[Stored data entries]
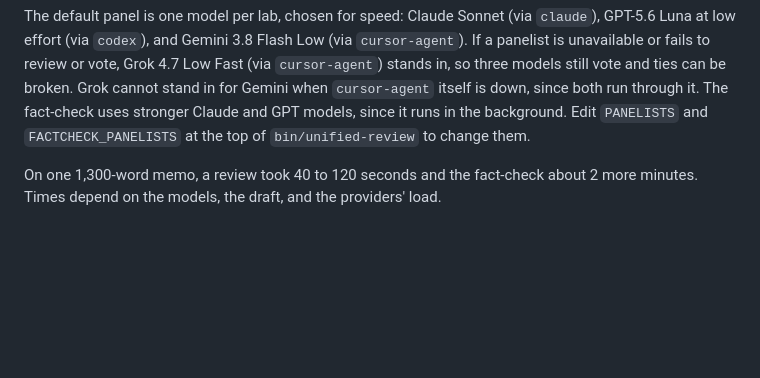
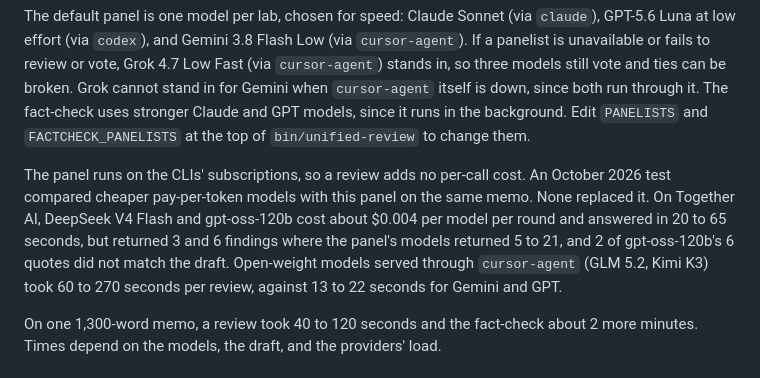
Before and after one commit to jovo/agent-council, a Markdown page: README.md, the part around the change. Drawn GitHub-style; blank space fills up the shorter version.

Commit message:
Note in the README why the panel stays on subscription CLIs
An October 2026 test of cheaper pay-per-token models (Together AI) and
open-weight models through cursor-agent found none that replaced the
panel. Details and a harness plan are in issue #1.

Co-Authored-By: Claude Opus 5.5 <noreply@anthropic.com>

```diff
--- a/README.md
+++ b/README.md
@@ -30,6 +30,8 @@ A model call that times out, errors, or returns nothing gets one retry, except a
 4. **Fact-check (optional, `--verify`).** A detached background process lists the draft's checkable claims, has each panelist check them with web search, keeps the most cautious verdict per claim, writes `factcheck.md`, and opens it. A claim that the last fact-check of the same file confirmed, with its sentence unchanged, keeps that verdict and is marked as carried over instead of being checked again. Everything else is checked from scratch.
 
 The default panel is one model per lab, chosen for speed: Claude Sonnet (via `claude`), GPT-5.6 Luna at low effort (via `codex`), and Gemini 3.8 Flash Low (via `cursor-agent`). If a panelist is unavailable or fails to review or vote, Grok 4.7 Low Fast (via `cursor-agent`) stands in, so three models still vote and ties can be broken. Grok cannot stand in for Gemini when `cursor-agent` itself is down, since both run through it. The fact-check uses stronger Claude and GPT models, since it runs in the background. Edit `PANELISTS` and `FACTCHECK_PANELISTS` at the top of `bin/unified-review` to change them.
+
+The panel runs on the CLIs' subscriptions, so a review adds no per-call cost. An October 2026 test compared cheaper pay-per-token models with this panel on the same memo. None replaced it. On Together AI, DeepSeek V4 Flash and gpt-oss-120b cost about $0.004 per model per round and answered in 20 to 65 seconds, but returned 3 and 6 findings where the panel's models returned 5 to 21, and 2 of gpt-oss-120b's 6 quotes did not match the draft. Open-weight models served through `cursor-agent` (GLM 5.2, Kimi K3) took 60 to 270 seconds per review, against 13 to 22 seconds for Gemini and GPT.
 
 On one 1,300-word memo, a review took 40 to 120 seconds and the fact-check about 2 more minutes. Times depend on the models, the draft, and the providers' load.
 
```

## What needs to be done:
Scan the lines above for "CLIs", then copy every one that has it.

## Response:
Note in the README why the panel stays on subscription CLIs
+The panel runs on the CLIs' subscriptions, so a review adds no per-call cost. An October 2026 test compared cheaper pay-per-token models with this panel on the same memo. None replaced it. On Together AI, DeepSeek V4 Flash and gpt-oss-120b cost about $0.004 per model per round and answered in 20 to 65 seconds, but returned 3 and 6 findings where the panel's models returned 5 to 21, and 2 of gpt-oss-120b's 6 quotes did not match the draft. Open-weight models served through `cursor-agent` (GLM 5.2, Kimi K3) took 60 to 270 seconds per review, against 13 to 22 seconds for Gemini and GPT.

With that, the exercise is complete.